Writing in March I posed the question: would a turkey vote for Christmas or Thanksgiving? I don’t think so and therefore it is hardly surprising that so many of our politicians of all party persuasions are dead set against AV (the Alternative Voting System). After all many of them are in seats which the present first-past-the-post system preserves but which under the AV system would probably mean a different result and a loss of seat for them.
For years now we have been run by political parties which have a majority in the House of Commons but which don’t have a majority of the votes cast. Under the new system a candidate will need 50% of the total vote to win the seat. If no candidate succeeds then the second preference votes will be allocated from the least successful candidates until one of the candidates has obtained the necessary 50%. Whilst this system is not ideal it is a far fairer way of electing members of Parliament and could be the starting point for the introduction of a proper system of proportional representation. But if AV is defeated it will be many years, I suspect, before we have the opportunity to change to a more democratic electoral system.
The turnout at General Elections has often been pathetic with many people opting not to vote. One of the reasons for this could be that in many constituencies there seems little point in voting. One or other of the parties has such a stranglehold that it is impossible to unseat them. With the AV system there would be a good chance that predictable safe seats would no longer be predictably safe. A candidate would have to work to secure the necessary 50% of the vote needed. And that would be good for democracy.

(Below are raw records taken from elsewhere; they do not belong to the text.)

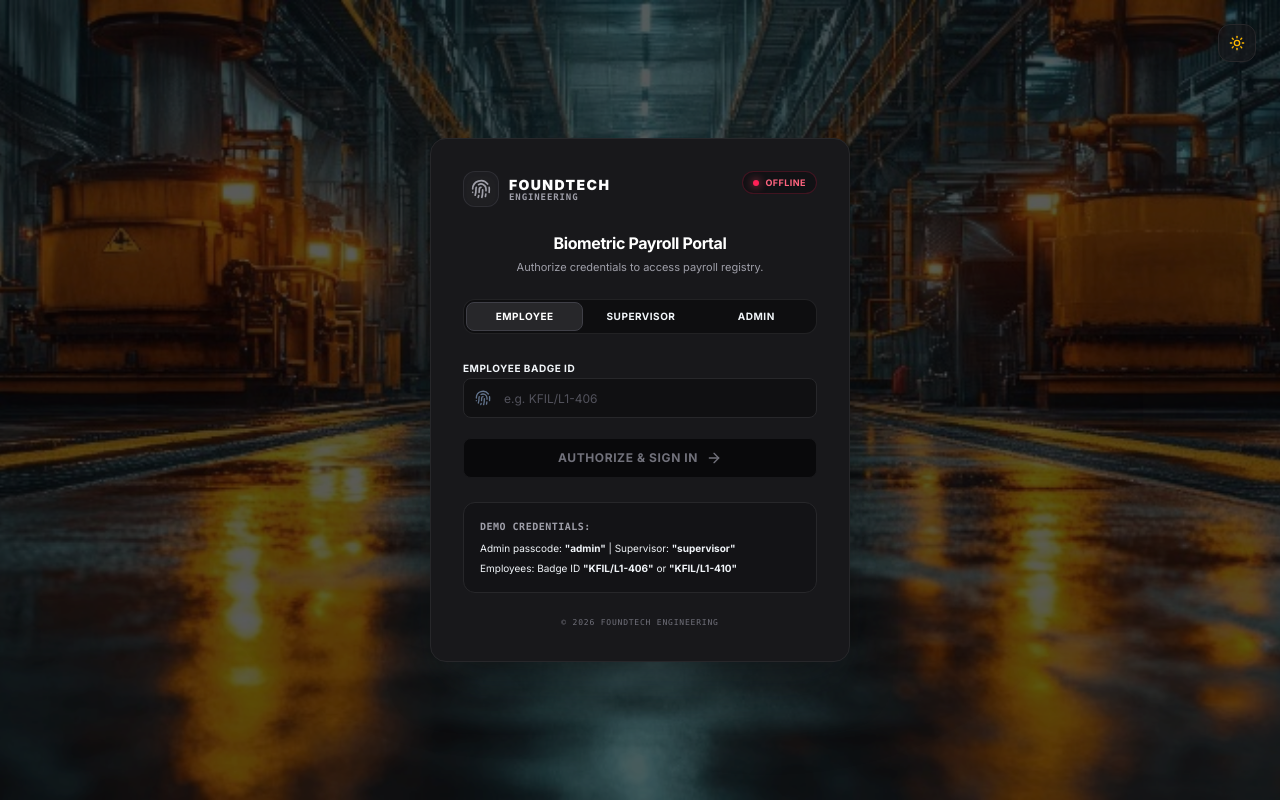
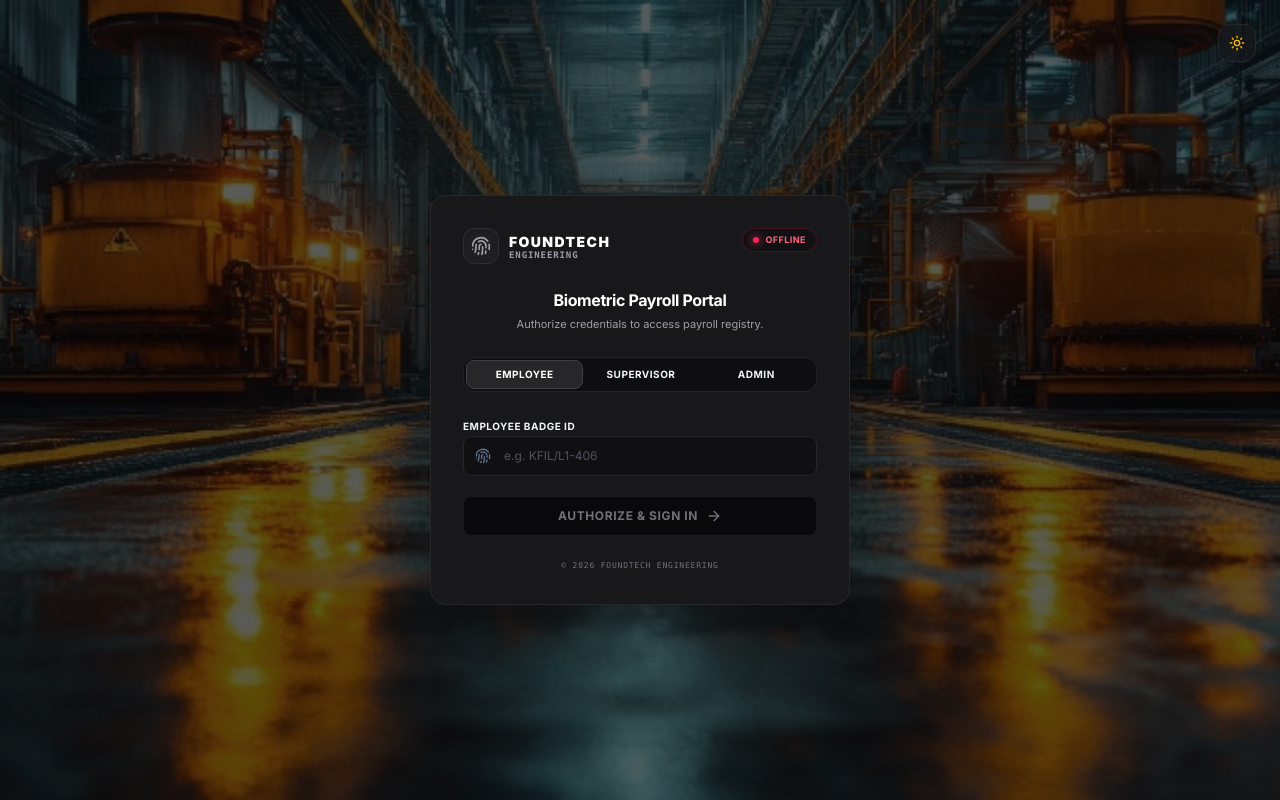
Before and after one commit to sumit21012006/Payroll, a Next.js app in the folder payroll_web/frontend/: page /login in a window 1280 px wide. Built offline with nearby package versions, Linux system fonts and the light colour scheme; no server answers.

Commit message:
SEC: Update Admin & Supervisor passcodes and remove demo credentials hint from login

```diff
--- a/payroll_web/frontend/src/app/login/page.tsx
+++ b/payroll_web/frontend/src/app/login/page.tsx
@@ -309,13 +309,6 @@ export default function LoginPage() {
           </button>
         </form>
 
-        {/* Cheatsheet Panel */}
-        <div className={`text-[10px] leading-relaxed p-4 border rounded-xl space-y-1 ${theme === 'dark' ? 'bg-zinc-950/30 border-zinc-800 text-zinc-455' : 'bg-slate-50 border-slate-200 text-slate-500'
-          }`}>
-          <p className={`font-bold uppercase tracking-wider font-mono ${theme === 'dark' ? 'text-zinc-400' : 'text-indigo-600'}`}>Demo Credentials:</p>
-          <p>Admin passcode: <strong className={theme === 'dark' ? 'text-zinc-350' : 'text-slate-700'}>"admin"</strong> | Supervisor: <strong className={theme === 'dark' ? 'text-zinc-350' : 'text-slate-700'}>"supervisor"</strong></p>
-          <p>Employees: Badge ID <strong className={theme === 'dark' ? 'text-zinc-350' : 'text-slate-700'}>"KFIL/L1-406"</strong> or <strong className={theme === 'dark' ? 'text-zinc-350' : 'text-slate-700'}>"KFIL/L1-410"</strong></p>
-        </div>
 
         {/* Footer */}
         <p className={`text-[8px] font-mono uppercase tracking-widest text-center ${theme === 'dark' ? 'text-zinc-500' : 'text-slate-400'}`}>
```
Also changed, not shown: 2 other files (tests, documents, lock files or other folders).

The General Synod of the Church of England have used this system for some time now and, of course, the Labour Party and the Liberal Democrats elect their Leader using AV I hope that tomorrow the people of this country will vote for AV to inaugurate a new system of voting, fit for the 21st Century